To wit: The age of individualism -- our own age -- licenses everybody alive to suppose his own notions are The Answer. To Whatever. We get along as well as we do only because many see the license itself as bogus.
Not so the brainless wonders of the Scottish independence movement, who are hoping the voters of Bonnie Scotland, in a special election next month, will declare for separation from the United Kingdom. The idea of a divorce for no reason whatever -- no good reason -- makes no sense. But it's a very modern way of analyzing things.
Yes, let's just go off and do things our own way -- because our own way is, in the circular reasoning of the modern age, our own way.
As for the vote in Scotland next month, I exercise my right as a Scot in residence across the great water (because of the irreversible choices of long-dead ancestors) to declare myself: Nae!!! Nivver!!! The haranguers for independence are daft. Their little Highland fling deserves to fall flat.
As for the modern tendency to disassociate, to move apart from, to cease collaboration with, to center intellectual activity within tighter and tighter bounds -- that's not going away. Community, and the partial submersion of crotchets and quirks and inner visions, lacks a future.
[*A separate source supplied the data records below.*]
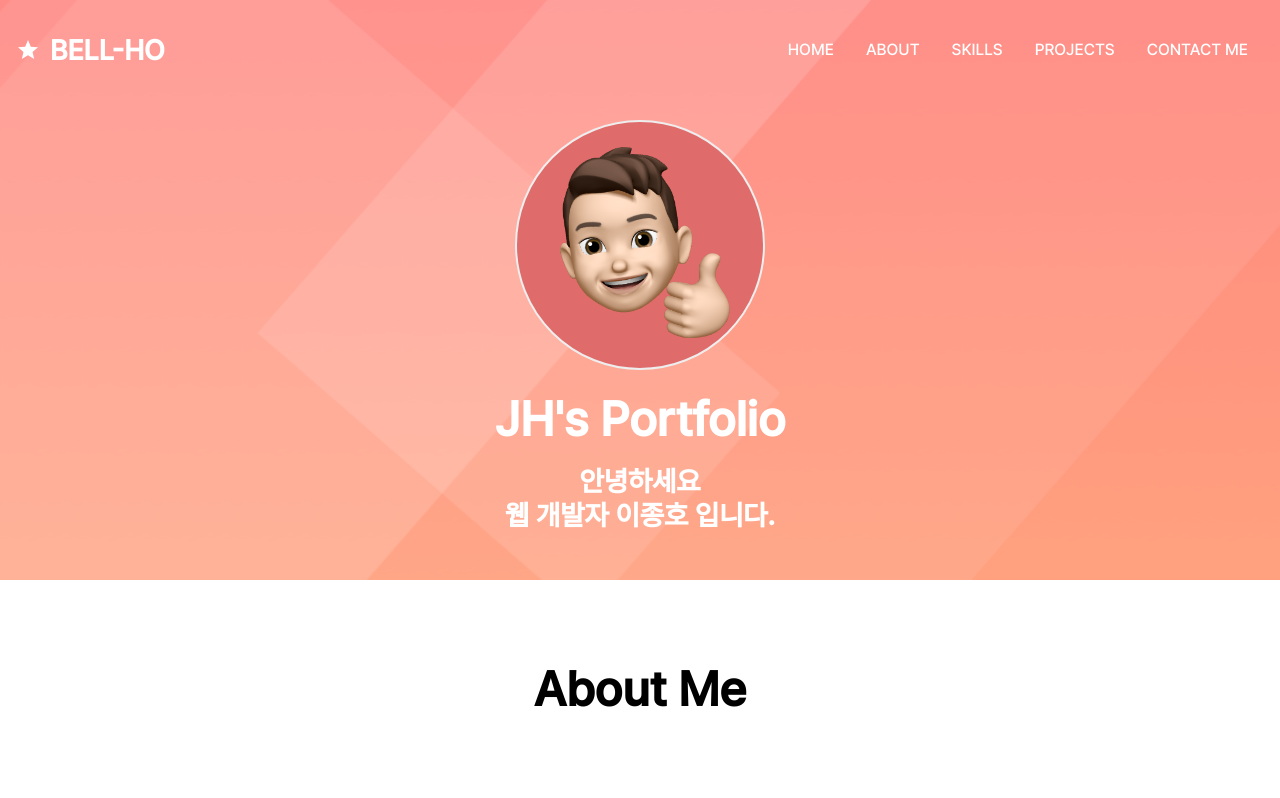
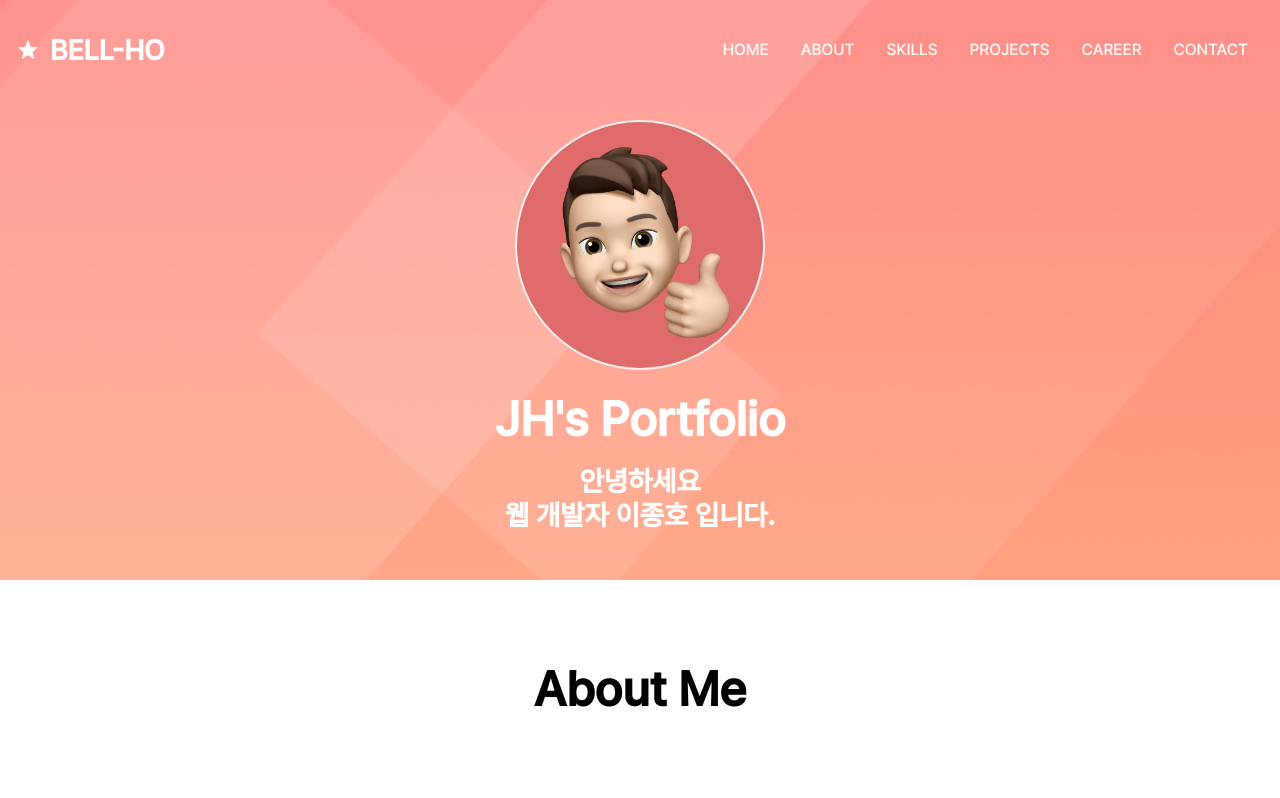
Before and after one commit to bell-ho/portfolio, a React (Create React App) app: page / in a window 1280 px wide. Shown: the top 798 px of the page. Built offline with nearby package versions, Linux system fonts and the light colour scheme.

Commit message:
커리어 영역 md 파일로 작업

```diff
--- a/package.json
+++ b/package.json
@@ -15,6 +15,7 @@
     "@testing-library/jest-dom": "^5.16.5",
     "@testing-library/react": "^13.4.0",
     "@testing-library/user-event": "^13.5.0",
+    "@uiw/react-md-editor": "^3.20.6",
     "prettier": "^2.2.1",
     "react": "^18.2.0",
     "react-dom": "^18.2.0",
--- /dev/null
+++ b/src/assets/md/career.md
@@ -0,0 +1,2 @@
+## 회사1
+#### 2020.08 ~ 2021.06
--- /dev/null
+++ b/src/components/Career.jsx
@@ -0,0 +1,28 @@
+import React, { useEffect, useState } from 'react';
+import { Box } from '@mui/material';
+import styled from '@emotion/styled';
+import careerMd from '../assets/md/career.md';
+import MDEditor from '@uiw/react-md-editor';
+const Career = () => {
+  const [markdownContent, setMarkdownContent] = useState('');
+  useEffect(() => {
+    fetch(careerMd)
+      .then((response) => response.text())
+      .then((text) => setMarkdownContent(text));
+  }, []);
+  return (
+    <Wrapper id={'career'}>
+      <h1 style={{ alignSelf: 'center' }}>Career</h1>
+      <MDEditor.Markdown style={{ backgroundColor: '#f5f5f5' }} source={markdownContent} />
+    </Wrapper>
+  );
+};
+
+const Wrapper = styled(Box)`
+  display: flex;
+  flex-direction: column;
+  padding: 2rem;
+  background-color: #f5f5f5;
+`;
+
+export default Career;
--- a/src/components/Main.jsx
+++ b/src/components/Main.jsx
@@ -10,6 +10,7 @@ import { FontAwesomeIcon } from '@fortawesome/react-fontawesome';
 import useScrollObserver from '../hooks/useScrollObserver';
 import useScrollToSection from '../hooks/useScrollToSection';
 import useNavbarToggle from '../hooks/useNavbarToggle';
+import Career from './Career';
 
 const Main = () => {
   const selectedNavIndex = useScrollObserver();
@@ -23,6 +24,7 @@ const Main = () => {
       <About />
       <Skills />
       <Work />
+      <Career />
       <Contact />
 
       <button className={'arrow-up'} onClick={() => scrollIntoView('#home')}>
--- a/src/components/Navbar.jsx
+++ b/src/components/Navbar.jsx
@@ -34,8 +34,11 @@ const Navbar = () => {
           <li className={'navbar__menu__item'} data-link={'#work'}>
             PROJECTS
           </li>
+          <li className={'navbar__menu__item'} data-link={'#career'}>
+            CAREER
+          </li>
           <li className={'navbar__menu__item'} data-link={'#contact'}>
-            CONTACT ME
+            CONTACT
           </li>
         </ul>
       </aside>
--- a/src/global.css
+++ b/src/global.css
@@ -432,6 +432,10 @@ p {
     /*transition: all var(--animation-duration) ease-in;*/
 }
 
+.career {
+    background-color: #f5f5f5;
+}
+
 .arrow-up {
     position: fixed;
     bottom: 50px;
```
Also changed, not shown: 1 other file (tests, documents, lock files or other folders).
We're right; everybody else is wrong -- that's the future.
The ongoing division of the United States into red and blue chunks and segments is chiefly the consequence of "blue" America's attempts to coerce "red" America on matters of cultural policy -- abortion, gay marriage, secularism in public life and so on. But "red" America's understandable reaction -- often expressed as withdrawal -- has consequences.
A common view of anything is a rarity these days. Take marriage: Same-sex couples want to do it their own way, not so much joining the ancient and hallowed institution of bride and groom as moving down river from it, to memorialize their own view of membership requirements.
The dissolution of social life and cultural agreement shrinks the fund of common experience, common knowledge, common memory. After a while, nothing we've done together -- found a country, established a form of government, enshrined important mutual, as well as individual rights -- matters as much as the things we do apart from each other.
Once upon a time, the United States maintained, more or less, a common culture: sang the same songs, wore the same clothes, watched the same movies, laughed at the same jokes. The rebels of the 1960s called it "conformity": boring, sterile, deadly, they said. Well, we took care of that problem! So definitively that we no longer care whether preparation for American citizenship involves more than rote memorization of the Pledge of Allegiance. Even use of the English language seems optional in modern America.
No wonder the brainless wonders of Scottish independence get away so easily with their scheme to cut away Sassenach English influences and hunker down, north of Gretna Green, with their memories of Bannockburn and the Solemn League and Covenant.
Mental apartheid has its origins in the Reformation, when Christianity shattered into 100 fragments, each more righteous than the rest. But the heyday of fragmentation is our own day. As the Kingston Trio once reminded us, "The whole world is festering with unhappy souls. The French hate the Germans; the Germans hate the Poles." And so on.
Defeat of Scottish independence as a mental obsession -- even non-Scots must hope for that -- would re-entrench no human commonwealths, but it might remind us how paltry, if widespread, is the desire for little-bitty huddles of the likeminded, pulling their blankets over their heads, telling everyone else, "go away; don't bother us."
The culture of divorce -- of flagrant separation -- flourishes outside as well as inside the marriage culture. Hardly anybody, it sadly seems, wants any way but his own.
The modern world has greater, more terrible problems than the Scottish independence movement. But the movement's -- well -- movement helps show why some of our problems are the size they are.